Interestingly, there was a chapel on Tabernacle Street, Norwich, which was leased to Lady Huntingdon's Connexion in 1775. Charles Green Appleton was born in Norwich in 1822/3 and in the 1841 census he can be found with his parents and siblings at Barrack Street. While no direct link has yet been established between the family and this church the proximity of Barrack Street (previously Bargate Street or Pockthorpe) to Tabernacle Street can be seen in the map:
Further research may clarify whether the views of Martin Madan were still being advocated in the 1820/1830s, but the adoption of these views by the families who attended the Sion Church, or other churches in Lady Huntingdon's Connexion, could be the element which would make most sense of these irregular marriages and relationships.
British History Online http://www.british-history.ac.uk/report.aspx?compid=22751
The Twickenham Museum http://www.twickenham-museum.org.uk/detail.asp?ContentID=178
Oxford Scholarship Online http://www.oxfordscholarship.com/oso/public/content/religion/9780198263692/toc.html
Encyclopedia Britannica http://encyclopedia.jrank.org/LUP_MAL/MADAN_MARTIN_1726_1790_.html
Christian Marriage http://www.christianmarriage.com/home/index.php?name=News and http://www.christianmarriage.com/home/index.php?name=News&file=article&sid=114
Wesley Center Online http://wesley.nnu.edu/john_wesley/wesley_journal/vol4/The%20Eleventh%20Part%20Section%201.htm
Norwich Evening News http://www.eveningnews24.co.uk/content/Features/DerekJames/StreetNames/StreetNamesB.aspx

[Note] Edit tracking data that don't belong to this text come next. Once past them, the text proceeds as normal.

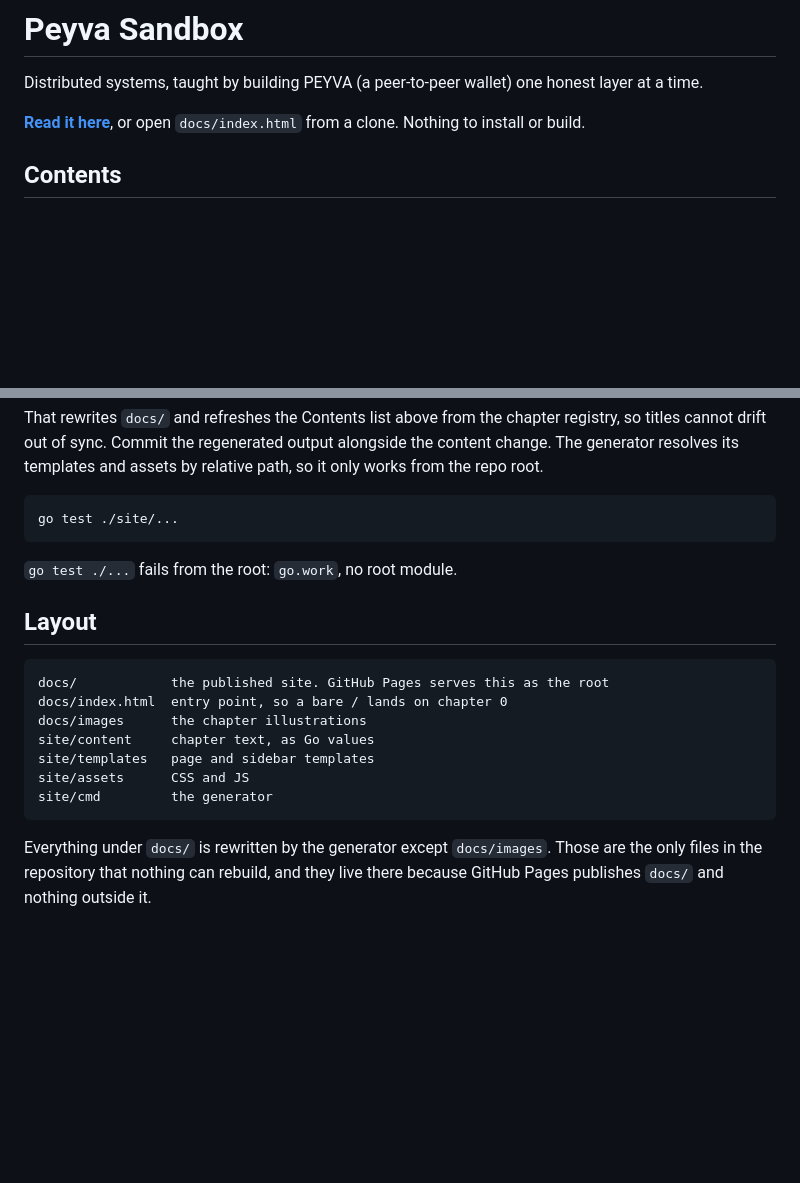
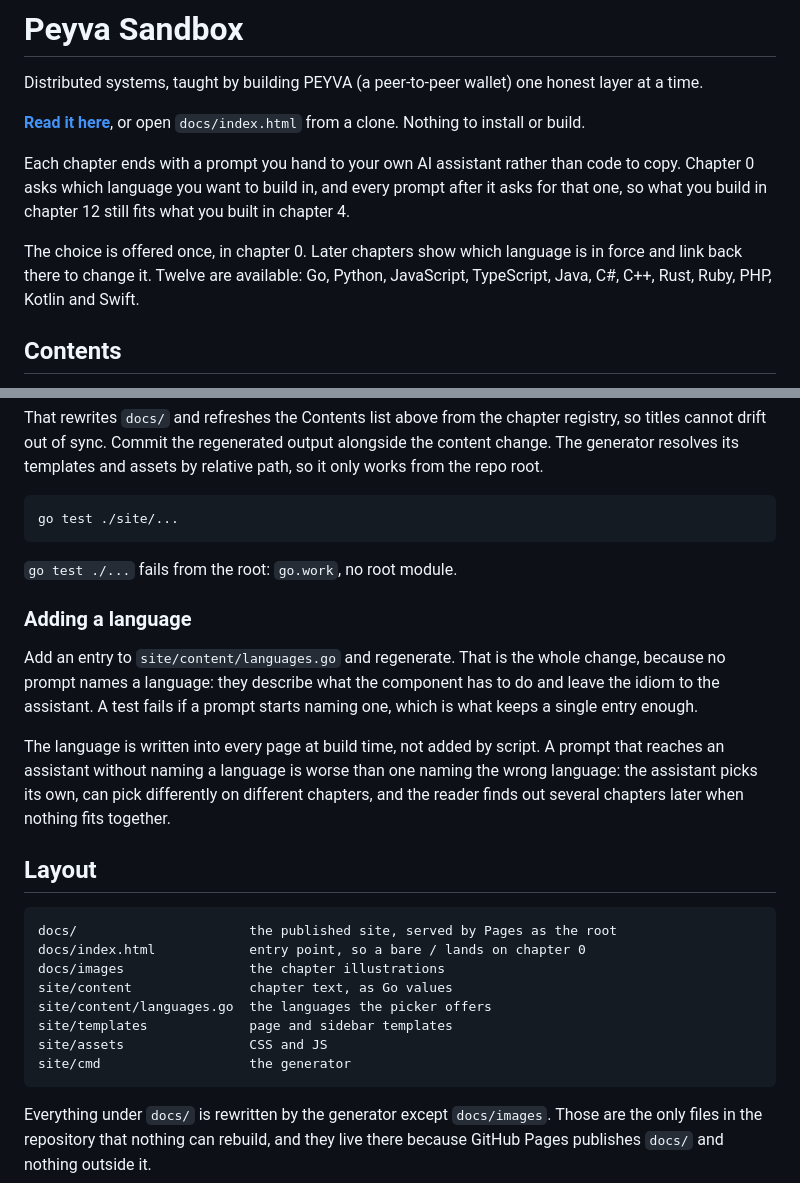
Before and after one commit to aviforge/peyva-sandbox, a Markdown page: README.md, 2 parts joined by grey strips. Drawn GitHub-style; blank space fills up the shorter version.

Commit message:
docs: describe the language choice in the README
The README still read as though the book were Go only. It now says what
the prompts are for, that chapter 0 asks which language to build in, and
that the choice holds for every chapter after it, which is the point of
offering it once rather than on every page.

Contributing gains how to add one: an entry in site/content/languages.go
and a regenerate. It also records why the language is written into the
pages at build time rather than added by script, because that looks like
an odd choice until you know what happens without it.

Layout lists languages.go and the column is realigned to fit it.

```diff
--- a/README.md
+++ b/README.md
@@ -5,6 +5,15 @@ honest layer at a time.
 
 **[Read it here](https://aviforge.github.io/peyva-sandbox/)**, or open
 `docs/index.html` from a clone. Nothing to install or build.
+
+Each chapter ends with a prompt you hand to your own AI assistant rather than
+code to copy. Chapter 0 asks which language you want to build in, and every
+prompt after it asks for that one, so what you build in chapter 12 still fits
+what you built in chapter 4.
+
+The choice is offered once, in chapter 0. Later chapters show which language is
+in force and link back there to change it. Twelve are available: Go, Python,
+JavaScript, TypeScript, Java, C#, C++, Rust, Ruby, PHP, Kotlin and Swift.
 
 ## Contents
 
@@ -51,15 +60,29 @@ by relative path, so it only works from the repo root.
 
 `go test ./...` fails from the root: `go.work`, no root module.
 
+### Adding a language
+
+Add an entry to `site/content/languages.go` and regenerate. That is the whole
+change, because no prompt names a language: they describe what the component
+has to do and leave the idiom to the assistant. A test fails if a prompt starts
+naming one, which is what keeps a single entry enough.
+
+The language is written into every page at build time, not added by script. A
+prompt that reaches an assistant without naming a language is worse than one
+naming the wrong language: the assistant picks its own, can pick differently on
+different chapters, and the reader finds out several chapters later when
+nothing fits together.
+
 ## Layout
 
-    docs/            the published site. GitHub Pages serves this as the root
-    docs/index.html  entry point, so a bare / lands on chapter 0
-    docs/images      the chapter illustrations
-    site/content     chapter text, as Go values
-    site/templates   page and sidebar templates
-    site/assets      CSS and JS
-    site/cmd         the generator
+    docs/                      the published site, served by Pages as the root
+    docs/index.html            entry point, so a bare / lands on chapter 0
+    docs/images                the chapter illustrations
+    site/content               chapter text, as Go values
+    site/content/languages.go  the languages the picker offers
+    site/templates             page and sidebar templates
+    site/assets                CSS and JS
+    site/cmd                   the generator
 
 Everything under `docs/` is rewritten by the generator except `docs/images`.
 Those are the only files in the repository that nothing can rebuild, and they
```
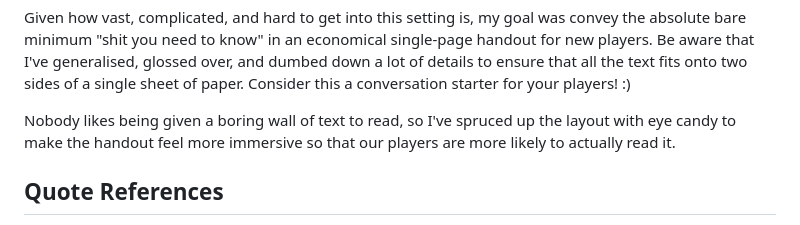
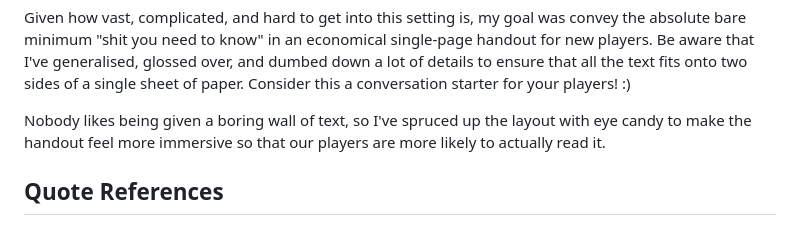
Before and after one commit to neonspectra/rogue-trader-setting-handout, a Markdown page: README.md, the part around the change. Rendered like a GitHub page.

```diff
--- a/README.md
+++ b/README.md
@@ -14,7 +14,7 @@ I created this handout because I wanted to run a Rogue Trader game for a new gro
 
 Given how vast, complicated, and hard to get into this setting is, my goal was convey the absolute bare minimum "shit you need to know" in an economical single-page handout for new players. Be aware that I've generalised, glossed over, and dumbed down a lot of details to ensure that all the text fits onto two sides of a single sheet of paper. Consider this a conversation starter for your players! :)
 
-Nobody likes being given a boring wall of text to read, so I've spruced up the layout with eye candy to make the handout feel more immersive so that our players are more likely to actually read it.
+Nobody likes being given a boring wall of text, so I've spruced up the layout with eye candy to make the handout feel more immersive so that our players are more likely to actually read it.
 
 ## Quote References
 
```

There is more research to be completed before it can be certain that all the elements of this remarkable story have been uncovered and it is highly probable that we will never be able to properly comprehend the motivation for the complexity of the relationships although the reasons for the emigrations may be simpler to understand! It would only have needed word to get around for life to have become very difficult indeed for those involved.